TASK BRIEF:
Would you output the listing exactly, with every image omitted?

RAW DATA:
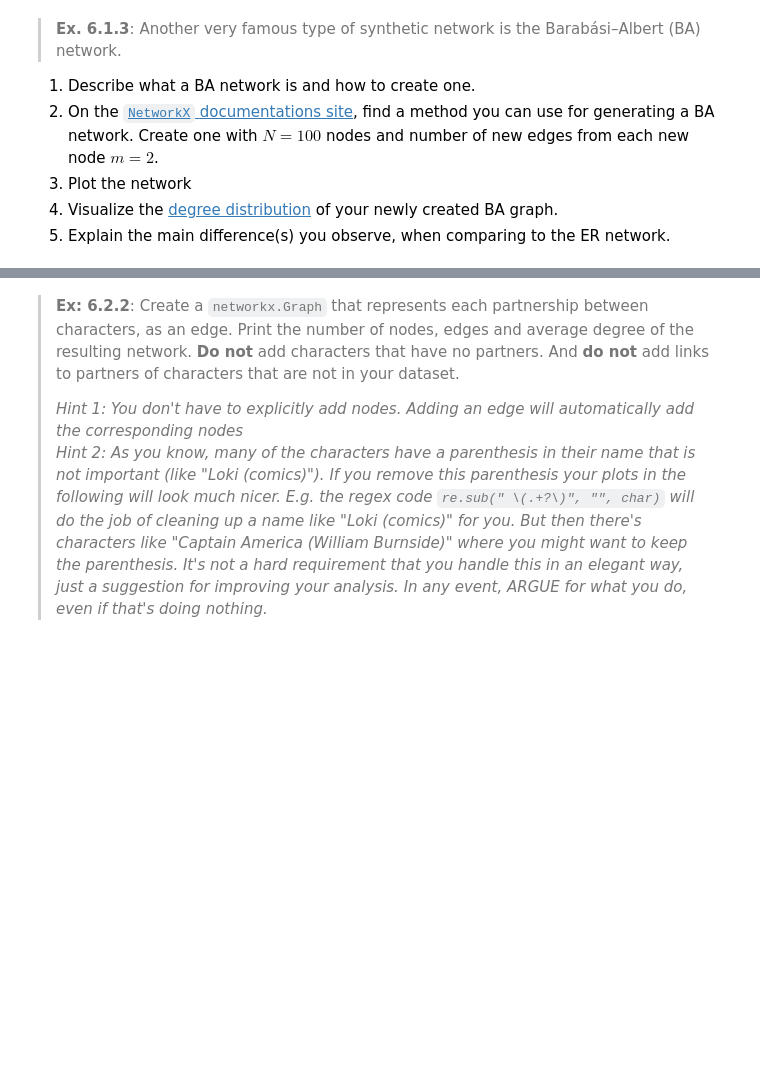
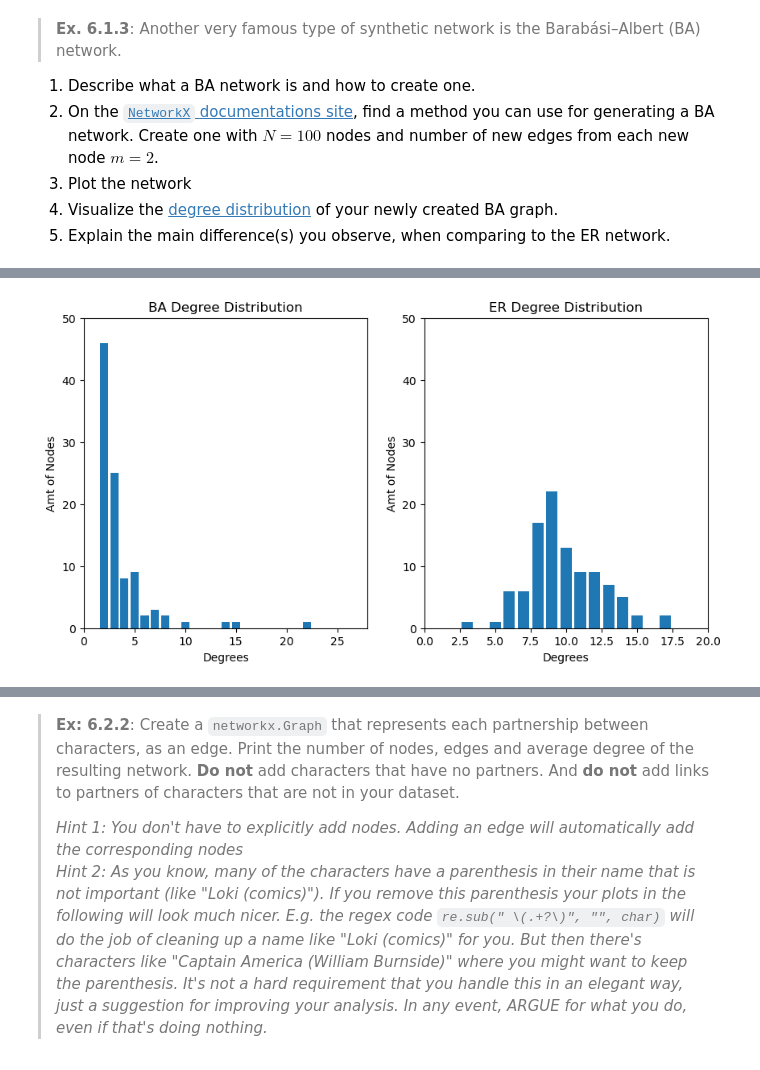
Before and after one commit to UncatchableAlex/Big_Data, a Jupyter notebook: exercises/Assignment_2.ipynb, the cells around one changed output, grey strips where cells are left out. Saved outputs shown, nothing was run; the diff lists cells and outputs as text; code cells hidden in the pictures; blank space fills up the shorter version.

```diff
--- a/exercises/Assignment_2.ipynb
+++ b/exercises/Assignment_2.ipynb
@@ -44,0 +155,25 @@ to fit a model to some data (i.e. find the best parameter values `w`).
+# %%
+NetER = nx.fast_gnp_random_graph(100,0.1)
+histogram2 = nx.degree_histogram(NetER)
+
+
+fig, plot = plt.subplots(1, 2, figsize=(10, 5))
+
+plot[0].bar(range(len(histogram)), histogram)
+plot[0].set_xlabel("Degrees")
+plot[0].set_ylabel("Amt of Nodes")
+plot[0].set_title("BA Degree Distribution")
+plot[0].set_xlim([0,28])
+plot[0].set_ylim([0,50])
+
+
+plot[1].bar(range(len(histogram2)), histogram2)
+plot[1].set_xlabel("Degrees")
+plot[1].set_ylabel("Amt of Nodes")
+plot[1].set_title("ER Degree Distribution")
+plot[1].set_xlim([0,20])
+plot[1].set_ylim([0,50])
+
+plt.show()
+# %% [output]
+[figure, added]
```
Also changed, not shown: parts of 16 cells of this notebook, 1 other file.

ANSWER FOR THIS EXERCISE:
Before and after one commit to UncatchableAlex/Big_Data, a Jupyter notebook: exercises/Assignment_2.ipynb, the cells around one changed output, grey strips where cells are left out. Saved outputs shown, nothing was run; the diff lists cells and outputs as text; code cells hidden in the pictures; blank space fills up the shorter version.

```diff
--- a/exercises/Assignment_2.ipynb
+++ b/exercises/Assignment_2.ipynb
@@ -44,0 +155,25 @@ to fit a model to some data (i.e. find the best parameter values `w`).
+# %%
+NetER = nx.fast_gnp_random_graph(100,0.1)
+histogram2 = nx.degree_histogram(NetER)
+
+
+fig, plot = plt.subplots(1, 2, figsize=(10, 5))
+
+plot[0].bar(range(len(histogram)), histogram)
+plot[0].set_xlabel("Degrees")
+plot[0].set_ylabel("Amt of Nodes")
+plot[0].set_title("BA Degree Distribution")
+plot[0].set_xlim([0,28])
+plot[0].set_ylim([0,50])
+
+
+plot[1].bar(range(len(histogram2)), histogram2)
+plot[1].set_xlabel("Degrees")
+plot[1].set_ylabel("Amt of Nodes")
+plot[1].set_title("ER Degree Distribution")
+plot[1].set_xlim([0,20])
+plot[1].set_ylim([0,50])
+
+plt.show()
+# %% [output]
+[figure, added]
```
Also changed, not shown: parts of 16 cells of this notebook, 1 other file.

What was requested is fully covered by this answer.